I have mourned the loss of my breasts. The first few months after the mastectomies, any contact with them was awkward, and I wanted to keep it at a minimum. I had to pay attention while in the shower because I didn’t feel the soap on my skin, or the softness of the sponge across my chest. What better place to have a good cry, or to reflect on the changes to my life? But then the water shut off, I was dried and dressed, and moving on with the day. It wasn’t something I could—or wanted to—dwell on. What I want from my “foobs” is that they stay in place, fill out my clothing, and cause me no further harm.
It was devastating the first few times I pulled one of the kids in for an embrace and discovered I didn’t feel anything sensory. One time an aunt hugged me tightly at an odd angle, and I had a brief moment of panic that she may have damaged an implant. From a hug. Seriously. People who know I’ve had reconstruction can’t help but glance down at my chest during conversation. I’m not angry about that, it’s inevitable, but as a woman, it puts being self-conscious about my body on a different level. Functionally, birthing more children is out of the question, so there is no remorse over losing the ability to breastfeed. I haven’t forgotten, though, that there are other biological roles that they breasts played in my life, and sexual dysfunction is too taboo to discuss frankly in most circles. Oh, and then there was the time I almost set myself on fire…

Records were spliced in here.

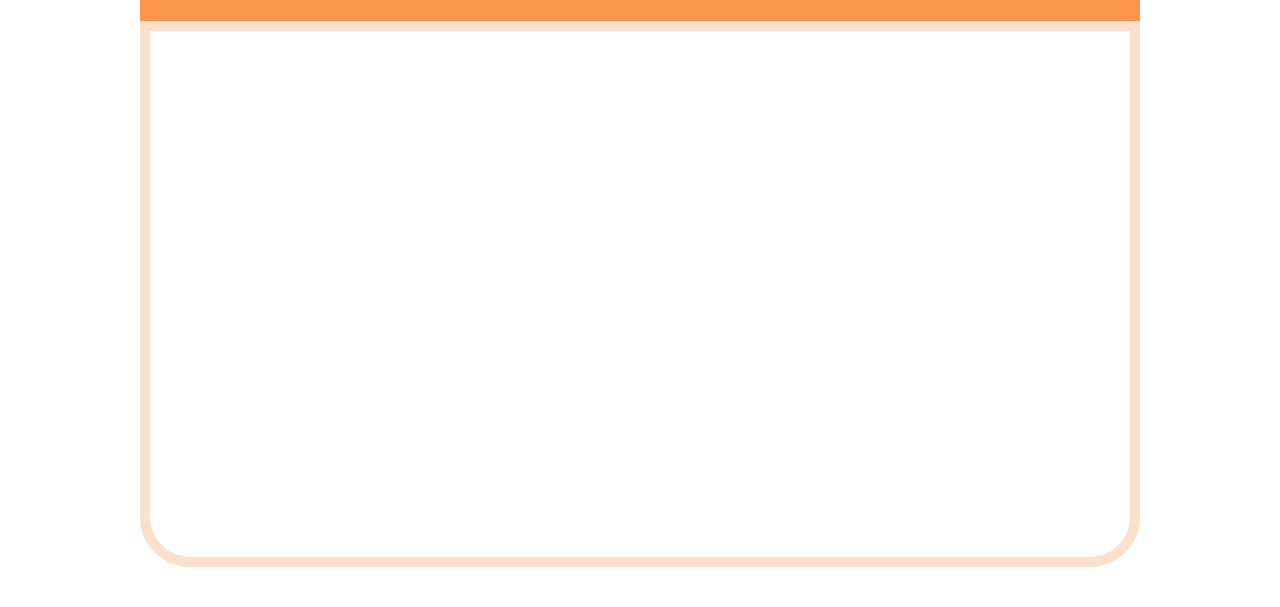
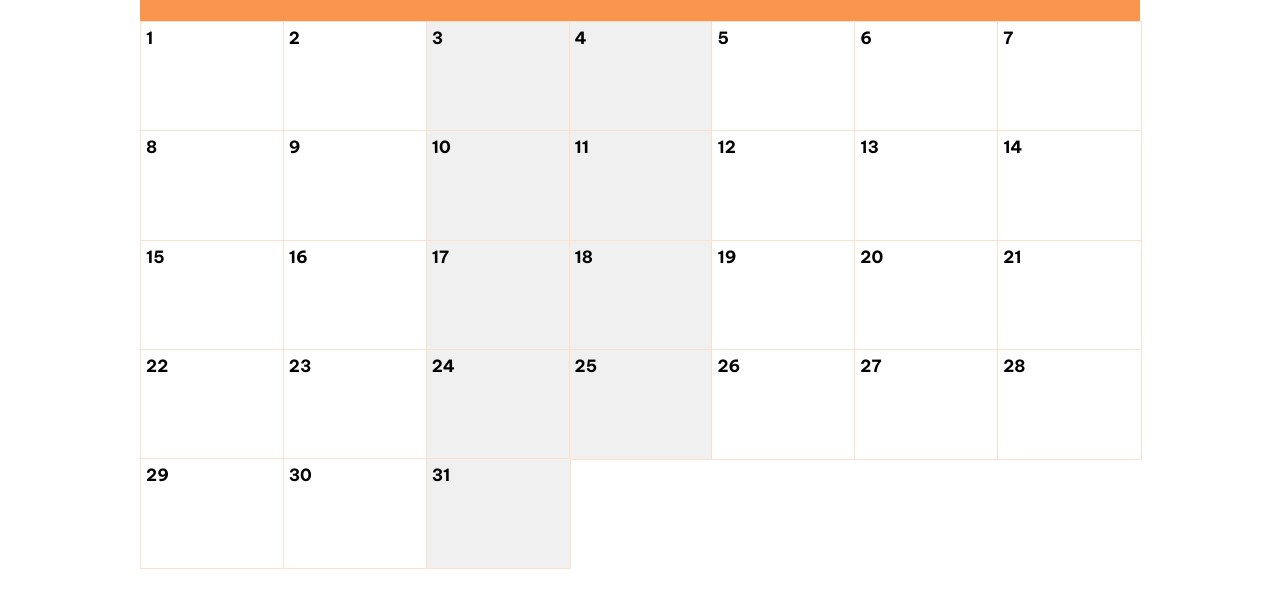
Before and after one commit to nicolegodot0209/nicolegodot0209.github.io, a plain HTML site: page html/calendar.html in a window 1280 px wide. Shown: the part 193-800 px from the top of the page. Drawn offline with Linux system fonts and the light colour scheme.

Commit message:
unfinished calendar

```diff
--- a/css/calendar.css
+++ b/css/calendar.css
@@ -1,3 +1,11 @@
+/* Variables */
+:root {
+  --blue: #8bacff;
+  --red: #ff7c7c;
+  --green: #8edd91;
+  --yellow: #fff16f;
+}
+
 .calendar_cont {
     position: absolute;
     top: 5%;
@@ -31,17 +39,64 @@
     }
     .content {
         height: 100%;
-        border: 10px solid var(--light-orange1);
         border-radius: 0 0 50px 50px;
 
         display: grid;
         grid-template-columns: repeat(7, 1fr);
         grid-template-rows: repeat(5, 1fr);
     }
+}
 
-    .cell {
+.calendar .cell {
+    width: 100%;
+    height: 100%;
+    border: 1px solid var(--light-orange1);
+    position: relative;
+    background-color: var(--white);
+
+    h5 {
+        position: absolute;
+        top: 0;
+        left: 0;
+        margin: 5px;
+        font-weight: bold;
+    }
+
+    .events {
+        position: absolute;
+        bottom: 0;
+        left: 0;
         width: 100%;
-        height: 100%;
+        height: 20px;
+        display: flex;
+        flex-direction: row;
+        justify-content: center;
+        align-items: center;
+        gap: 5px;
+    }
+}
+
+.event {
+    width: 10px;
+    height: 10px;
+    content: "";
+    padding: 0;
+    border-radius: 50%;
+    border: none;
+
+    transition-property: translate, box-shadow;
+    transition-duration: 0.5s;
+    translate: 0 0;
+
+    &#academic {background-color: var(--blue);}
+    &#social {background-color: var(--red);}
+    &#extracurricular {background-color: var(--green);}
+    &#athletic {background-color: var(--yellow);}
+
+
+    &:hover {
+        translate: 0 -2px;
+        cursor: pointer;
     }
 }
 
--- a/html/calendar.html
+++ b/html/calendar.html
@@ -28,14 +28,24 @@
     </div>
     <!-- End of Nav Bar -->
 
+    <template id="cell_template">
+        <div class="cell">
+            <h5 id="date_number">1</h5>
+
+            <div class="events">
+
+            </div>
+        </div>
+    </template>
+
     <div class="calendar_cont">
         <div class="calendar">
           <div class="header">
             <h1 id="month_year">October 2026</h1>
           </div>
-          <div class="content">
+          <div class="content" id="calendar_content">
 
-            <div class="cell"></div>
+
 
           </div>
         </div>
--- a/js/calendar.js
+++ b/js/calendar.js
@@ -0,0 +1,52 @@
+let currentMonth = new Date().getMonth() + 1;
+let currentYear = new Date().getFullYear();
+let datesIDs = []
+
+function setCalendar(month, year) {
+    const calendarContent = document.getElementById("calendar_content");
+    const monthYear = document.getElementById("month_year");
+    monthYear.textContent = new Date(year, month - 1).toLocaleString('default', { month: 'long', year: 'numeric' });
+
+    const daysInMonth = new Date(year, month, 0).getDate();
+    console.log(daysInMonth)
+    if (datesIDs.length == 0) {
+        for (let i = 0; i < daysInMonth; i++) {
+            let dateID = "date_" + (i + 1);
+            addDate(dateID);
+        }
+    }
+
+    // card.querySelector(".event_title").textContent = eventInfo.title;
+}
+
+function addDate(id) {
+    datesIDs.push(id);
+    const template = document.getElementById("cell_template");
+    const calendarContent = document.getElementById("calendar_content");
+    const date = template.content.cloneNode(true);
+
+    // 2. Target the top-level element wrapper inside the template
+    const cellWrapper = date.querySelector(".cell-wrapper") || date.firstElementChild;
+
+    // 3. Set the text content
+    const dayNumber = id.split("_")[1];
+    date.getElementById("date_number").textContent = dayNumber;
+
+    // 4. Correctly check for the weekend using a real Date object
+    // Assuming your id provides enough context, or use current year/month
+    const currentYear = new Date().getFullYear();
+    const currentMonth = new Date().getMonth(); // 0-11
+    const evaluationDate = new Date(currentYear, currentMonth, parseInt(dayNumber));
+
+    const isWeekend = evaluationDate.getDay() === 0 || evaluationDate.getDay() === 6;
+
+    if (isWeekend) {
+        cellWrapper.style.backgroundColor = "#f0f0f0";
+    }
+
+    // 5. Append the fragment to the DOM
+    calendarContent.appendChild(date);
+}
+
+
+setCalendar(currentMonth, currentYear);
```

These days, when I lean forward, I can feel the implants lift off of my interior chest wall. I’m concerned that the amount of exercising I’ve been doing is creating a problem with holding the implants in place. The muscles supporting them are pinching and pulling. I woke up during the night last week to pain across my chest. After a few days, the pain dulled into an ache, but it hasn’t gone away. Could this be my ticket out of exercising with weights, even with having osteoporosis? I would jump for joy, but, you know, the whole bouncing breast thing isn’t working for me right now.
So what are my options? Eliminating exercise is not a wise choice, considering the health risks associated with being inactive. Repeat surgeries every few years (I’m speculating here) aren’t appealing, either. Having the implants removed and leaving no doubt to all whom I encounter that I am a breast cancer survivor is a bit scary, too. My breasts offer me no comfort, and they serve no purpose, yet I’m hesitant to let them go.
This is the life of a woman rocked by breast cancer. I have to decide if I want to do what it takes to keep up the appearance of normalcy, or if I want the social stigma of being unconventional and losing that womanly shape so glorified throughout our culture. It’s ironic that I spent my teenage years wishing for breasts. Then, in my early 20s, trying to maximize what I had, and my late 20s/early 30s using them for what they were designed to do. Now in my late 30s, I am contemplating giving them up altogether.